*** Opening of Data shown ***
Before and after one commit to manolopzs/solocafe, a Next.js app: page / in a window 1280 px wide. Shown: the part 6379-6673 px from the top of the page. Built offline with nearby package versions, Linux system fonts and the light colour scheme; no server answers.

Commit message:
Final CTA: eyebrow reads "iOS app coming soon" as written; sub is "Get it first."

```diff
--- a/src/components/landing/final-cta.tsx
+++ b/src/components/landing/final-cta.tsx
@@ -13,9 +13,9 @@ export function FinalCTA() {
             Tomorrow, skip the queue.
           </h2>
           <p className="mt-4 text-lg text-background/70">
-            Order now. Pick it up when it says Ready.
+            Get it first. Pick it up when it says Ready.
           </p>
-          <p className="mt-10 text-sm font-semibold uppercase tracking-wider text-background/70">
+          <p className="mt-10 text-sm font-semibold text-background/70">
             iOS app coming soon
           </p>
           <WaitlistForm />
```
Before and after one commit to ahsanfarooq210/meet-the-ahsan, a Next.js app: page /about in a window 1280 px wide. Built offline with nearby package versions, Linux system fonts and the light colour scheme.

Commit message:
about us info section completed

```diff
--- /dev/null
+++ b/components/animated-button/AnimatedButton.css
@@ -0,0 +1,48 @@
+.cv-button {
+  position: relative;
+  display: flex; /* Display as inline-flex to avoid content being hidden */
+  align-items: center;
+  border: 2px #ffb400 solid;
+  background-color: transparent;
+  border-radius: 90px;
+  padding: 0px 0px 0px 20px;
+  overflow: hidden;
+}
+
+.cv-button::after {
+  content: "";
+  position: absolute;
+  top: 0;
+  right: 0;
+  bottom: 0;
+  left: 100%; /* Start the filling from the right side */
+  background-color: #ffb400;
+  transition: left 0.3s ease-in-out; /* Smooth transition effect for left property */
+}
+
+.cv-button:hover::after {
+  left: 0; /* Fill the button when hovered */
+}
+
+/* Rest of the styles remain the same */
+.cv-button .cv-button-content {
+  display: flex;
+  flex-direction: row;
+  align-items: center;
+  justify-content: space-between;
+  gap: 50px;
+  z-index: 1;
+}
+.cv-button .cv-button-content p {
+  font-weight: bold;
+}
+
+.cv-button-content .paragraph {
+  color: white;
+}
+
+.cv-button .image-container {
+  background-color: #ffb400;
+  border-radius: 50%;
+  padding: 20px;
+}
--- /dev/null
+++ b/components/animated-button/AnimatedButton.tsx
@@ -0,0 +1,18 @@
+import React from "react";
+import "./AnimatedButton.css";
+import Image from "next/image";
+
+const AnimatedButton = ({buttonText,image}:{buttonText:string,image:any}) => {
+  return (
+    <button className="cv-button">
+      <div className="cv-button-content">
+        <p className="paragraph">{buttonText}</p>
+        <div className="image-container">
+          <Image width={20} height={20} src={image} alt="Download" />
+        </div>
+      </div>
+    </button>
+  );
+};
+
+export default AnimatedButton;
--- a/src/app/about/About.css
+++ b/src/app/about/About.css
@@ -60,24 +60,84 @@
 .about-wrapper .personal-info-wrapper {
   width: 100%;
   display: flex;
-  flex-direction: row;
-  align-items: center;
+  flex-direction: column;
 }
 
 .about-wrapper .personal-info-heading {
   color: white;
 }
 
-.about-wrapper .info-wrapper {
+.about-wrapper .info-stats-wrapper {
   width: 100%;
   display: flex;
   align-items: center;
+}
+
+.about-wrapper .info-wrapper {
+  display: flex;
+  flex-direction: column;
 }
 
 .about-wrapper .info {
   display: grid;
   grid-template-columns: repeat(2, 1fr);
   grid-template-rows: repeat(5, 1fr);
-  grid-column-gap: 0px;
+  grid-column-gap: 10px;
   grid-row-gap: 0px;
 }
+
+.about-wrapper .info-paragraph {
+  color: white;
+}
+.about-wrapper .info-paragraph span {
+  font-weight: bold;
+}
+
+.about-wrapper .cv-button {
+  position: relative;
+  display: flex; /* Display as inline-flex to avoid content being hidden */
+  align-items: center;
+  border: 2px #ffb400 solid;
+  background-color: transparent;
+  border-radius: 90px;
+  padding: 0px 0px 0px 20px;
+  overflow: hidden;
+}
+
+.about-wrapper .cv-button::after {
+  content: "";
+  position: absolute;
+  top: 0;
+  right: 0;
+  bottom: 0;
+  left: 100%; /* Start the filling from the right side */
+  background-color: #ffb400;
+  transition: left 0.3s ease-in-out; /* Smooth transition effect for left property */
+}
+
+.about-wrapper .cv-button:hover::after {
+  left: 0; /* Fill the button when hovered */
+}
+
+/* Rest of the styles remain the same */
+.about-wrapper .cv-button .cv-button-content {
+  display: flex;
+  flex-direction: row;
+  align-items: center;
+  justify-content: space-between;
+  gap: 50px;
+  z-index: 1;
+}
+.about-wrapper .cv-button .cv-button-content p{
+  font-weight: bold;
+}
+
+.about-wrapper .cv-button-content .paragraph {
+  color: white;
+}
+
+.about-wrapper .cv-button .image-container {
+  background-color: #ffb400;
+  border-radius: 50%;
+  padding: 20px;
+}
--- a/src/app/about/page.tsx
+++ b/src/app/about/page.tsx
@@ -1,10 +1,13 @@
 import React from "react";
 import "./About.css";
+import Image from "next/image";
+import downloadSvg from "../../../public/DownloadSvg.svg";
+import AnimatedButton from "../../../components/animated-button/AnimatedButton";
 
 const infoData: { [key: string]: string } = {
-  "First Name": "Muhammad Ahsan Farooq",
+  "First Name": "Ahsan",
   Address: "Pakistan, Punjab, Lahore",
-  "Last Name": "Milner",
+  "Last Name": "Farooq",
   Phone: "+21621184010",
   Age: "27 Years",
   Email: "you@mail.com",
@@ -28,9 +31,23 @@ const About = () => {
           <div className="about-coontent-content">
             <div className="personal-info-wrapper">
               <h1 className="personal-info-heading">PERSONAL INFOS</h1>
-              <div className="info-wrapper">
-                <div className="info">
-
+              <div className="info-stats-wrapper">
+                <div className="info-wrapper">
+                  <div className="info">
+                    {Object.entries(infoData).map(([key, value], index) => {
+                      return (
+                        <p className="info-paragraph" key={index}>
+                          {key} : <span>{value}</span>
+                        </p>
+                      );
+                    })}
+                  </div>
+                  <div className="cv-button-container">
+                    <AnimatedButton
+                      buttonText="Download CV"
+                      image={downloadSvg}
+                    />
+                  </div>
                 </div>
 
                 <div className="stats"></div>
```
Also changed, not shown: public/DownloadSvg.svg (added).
*** Close of Data shown ***
Exercise requirements = The answer must be the same records, repeated exactly and in full.

Task solution =
Before and after one commit to manolopzs/solocafe, a Next.js app: page / in a window 1280 px wide. Shown: the part 6379-6673 px from the top of the page. Built offline with nearby package versions, Linux system fonts and the light colour scheme; no server answers.

Commit message:
Final CTA: eyebrow reads "iOS app coming soon" as written; sub is "Get it first."

```diff
--- a/src/components/landing/final-cta.tsx
+++ b/src/components/landing/final-cta.tsx
@@ -13,9 +13,9 @@ export function FinalCTA() {
             Tomorrow, skip the queue.
           </h2>
           <p className="mt-4 text-lg text-background/70">
-            Order now. Pick it up when it says Ready.
+            Get it first. Pick it up when it says Ready.
           </p>
-          <p className="mt-10 text-sm font-semibold uppercase tracking-wider text-background/70">
+          <p className="mt-10 text-sm font-semibold text-background/70">
             iOS app coming soon
           </p>
           <WaitlistForm />
```
Before and after one commit to ahsanfarooq210/meet-the-ahsan, a Next.js app: page /about in a window 1280 px wide. Built offline with nearby package versions, Linux system fonts and the light colour scheme.

Commit message:
about us info section completed

```diff
--- /dev/null
+++ b/components/animated-button/AnimatedButton.css
@@ -0,0 +1,48 @@
+.cv-button {
+  position: relative;
+  display: flex; /* Display as inline-flex to avoid content being hidden */
+  align-items: center;
+  border: 2px #ffb400 solid;
+  background-color: transparent;
+  border-radius: 90px;
+  padding: 0px 0px 0px 20px;
+  overflow: hidden;
+}
+
+.cv-button::after {
+  content: "";
+  position: absolute;
+  top: 0;
+  right: 0;
+  bottom: 0;
+  left: 100%; /* Start the filling from the right side */
+  background-color: #ffb400;
+  transition: left 0.3s ease-in-out; /* Smooth transition effect for left property */
+}
+
+.cv-button:hover::after {
+  left: 0; /* Fill the button when hovered */
+}
+
+/* Rest of the styles remain the same */
+.cv-button .cv-button-content {
+  display: flex;
+  flex-direction: row;
+  align-items: center;
+  justify-content: space-between;
+  gap: 50px;
+  z-index: 1;
+}
+.cv-button .cv-button-content p {
+  font-weight: bold;
+}
+
+.cv-button-content .paragraph {
+  color: white;
+}
+
+.cv-button .image-container {
+  background-color: #ffb400;
+  border-radius: 50%;
+  padding: 20px;
+}
--- /dev/null
+++ b/components/animated-button/AnimatedButton.tsx
@@ -0,0 +1,18 @@
+import React from "react";
+import "./AnimatedButton.css";
+import Image from "next/image";
+
+const AnimatedButton = ({buttonText,image}:{buttonText:string,image:any}) => {
+  return (
+    <button className="cv-button">
+      <div className="cv-button-content">
+        <p className="paragraph">{buttonText}</p>
+        <div className="image-container">
+          <Image width={20} height={20} src={image} alt="Download" />
+        </div>
+      </div>
+    </button>
+  );
+};
+
+export default AnimatedButton;
--- a/src/app/about/About.css
+++ b/src/app/about/About.css
@@ -60,24 +60,84 @@
 .about-wrapper .personal-info-wrapper {
   width: 100%;
   display: flex;
-  flex-direction: row;
-  align-items: center;
+  flex-direction: column;
 }
 
 .about-wrapper .personal-info-heading {
   color: white;
 }
 
-.about-wrapper .info-wrapper {
+.about-wrapper .info-stats-wrapper {
   width: 100%;
   display: flex;
   align-items: center;
+}
+
+.about-wrapper .info-wrapper {
+  display: flex;
+  flex-direction: column;
 }
 
 .about-wrapper .info {
   display: grid;
   grid-template-columns: repeat(2, 1fr);
   grid-template-rows: repeat(5, 1fr);
-  grid-column-gap: 0px;
+  grid-column-gap: 10px;
   grid-row-gap: 0px;
 }
+
+.about-wrapper .info-paragraph {
+  color: white;
+}
+.about-wrapper .info-paragraph span {
+  font-weight: bold;
+}
+
+.about-wrapper .cv-button {
+  position: relative;
+  display: flex; /* Display as inline-flex to avoid content being hidden */
+  align-items: center;
+  border: 2px #ffb400 solid;
+  background-color: transparent;
+  border-radius: 90px;
+  padding: 0px 0px 0px 20px;
+  overflow: hidden;
+}
+
+.about-wrapper .cv-button::after {
+  content: "";
+  position: absolute;
+  top: 0;
+  right: 0;
+  bottom: 0;
+  left: 100%; /* Start the filling from the right side */
+  background-color: #ffb400;
+  transition: left 0.3s ease-in-out; /* Smooth transition effect for left property */
+}
+
+.about-wrapper .cv-button:hover::after {
+  left: 0; /* Fill the button when hovered */
+}
+
+/* Rest of the styles remain the same */
+.about-wrapper .cv-button .cv-button-content {
+  display: flex;
+  flex-direction: row;
+  align-items: center;
+  justify-content: space-between;
+  gap: 50px;
+  z-index: 1;
+}
+.about-wrapper .cv-button .cv-button-content p{
+  font-weight: bold;
+}
+
+.about-wrapper .cv-button-content .paragraph {
+  color: white;
+}
+
+.about-wrapper .cv-button .image-container {
+  background-color: #ffb400;
+  border-radius: 50%;
+  padding: 20px;
+}
--- a/src/app/about/page.tsx
+++ b/src/app/about/page.tsx
@@ -1,10 +1,13 @@
 import React from "react";
 import "./About.css";
+import Image from "next/image";
+import downloadSvg from "../../../public/DownloadSvg.svg";
+import AnimatedButton from "../../../components/animated-button/AnimatedButton";
 
 const infoData: { [key: string]: string } = {
-  "First Name": "Muhammad Ahsan Farooq",
+  "First Name": "Ahsan",
   Address: "Pakistan, Punjab, Lahore",
-  "Last Name": "Milner",
+  "Last Name": "Farooq",
   Phone: "+21621184010",
   Age: "27 Years",
   Email: "you@mail.com",
@@ -28,9 +31,23 @@ const About = () => {
           <div className="about-coontent-content">
             <div className="personal-info-wrapper">
               <h1 className="personal-info-heading">PERSONAL INFOS</h1>
-              <div className="info-wrapper">
-                <div className="info">
-
+              <div className="info-stats-wrapper">
+                <div className="info-wrapper">
+                  <div className="info">
+                    {Object.entries(infoData).map(([key, value], index) => {
+                      return (
+                        <p className="info-paragraph" key={index}>
+                          {key} : <span>{value}</span>
+                        </p>
+                      );
+                    })}
+                  </div>
+                  <div className="cv-button-container">
+                    <AnimatedButton
+                      buttonText="Download CV"
+                      image={downloadSvg}
+                    />
+                  </div>
                 </div>
 
                 <div className="stats"></div>
```
Also changed, not shown: public/DownloadSvg.svg (added).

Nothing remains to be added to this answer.